Multinational investment banking firm Morgan Stanley doubled its long-term valuation for SpaceX to slightly more than $100 billion.
Head of Morgan Stanley’s auto and space research Adam Jonas remarked to CNBC that SpaceX “continues to solidify its place as mission control for the emerging space economy.” Jonas continued by saying that “important milestones with Starlink, Starship and government contract dovetail to support an increase in our base valuation”.
Morgan Stanley’s Three-Pronged Approach
Morgan Stanley adopts three cases to evaluate SpaceX’s potential market cap: A base case, a bull case and a bear case.
A base case scenario is the average scenario where a company neither over exceeds expectations nor underperforms. A bull scenario is the ideal projected condition of a company in which prices are rising or are expected to rise. A bearish scenario is characterized by falling prices and a negative outlook for companies.
All three cases take into consideration variables such as product prices, customer metrics, operating costs, inflation, interest rates…
Morgan Stanley has raised its “base case enterprise value” from $52 billion to $101 billion. Within that base case, SpaceX’s rocket segment becomes a business worth $11.7 billion. And Starlink’s satellite internet service is valued at $80.9 billion. Morgan Stanley also devises a scenario where SpaceX adds a point-to-point space travel business worth $8.7 billion.
The firm also increased its bull case for SpaceX. In a scenario where the company will exceed expectations, the firm has upped SpaceX’s valuation from $175 billion to $203 billion. The rocket division and the Starlink service become businesses valued at $52.5 and $132.8 billion respectively.
The bear case valuation also increased from a mere $200 million to $5.4 billion. For this valuation, Morgan Stanley outlined a scenario where the Starlink Project will provide no added value to SpaceX. Additionally, the firm is assuming a scenario where rocket launches are the sole part of SpaceX’s business.
What is the Plausible Outlook for SpaceX?
The aerospace company has carried out a total of eighteen missions so far during 2020. It is currently launching rockets at a rate of approximately one every two and a half weeks.
There is also a very strong investor demand for SpaceX. Last August, the company secured $1.9 billion in its series-N funding. SpaceX became in the process the third most valuable private company in the world.
It is setting new standards for space access on two key fronts: rocket reusability and vertical integration.
Its satellite internet constellation is also ever-increasing. SpaceX will soon launch its fifteenth Starlink mission overall, and is set to roll out its public beta service in the upcoming weeks.

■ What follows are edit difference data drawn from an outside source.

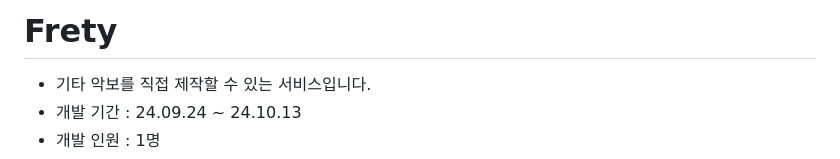
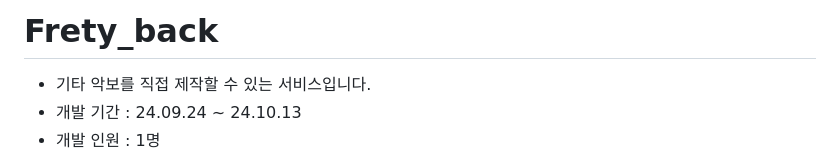
Before and after one commit to miruy/Frety_Back, a Markdown page: README.md, the part around the change. Rendered like a GitHub page.

Commit message:
프렛티 백엔드 분리 세팅

```diff
--- a/README.md
+++ b/README.md
@@ -1,4 +1,4 @@
-# Frety
+# Frety_back
 - 기타 악보를 직접 제작할 수 있는 서비스입니다.
 - 개발 기간 : 24.09.24 ~ 24.10.13
 - 개발 인원 : 1명
```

Morgan Stanley’s $100 billion valuation will most likely increase over time, and the bullish figures may soon turn into base case ones.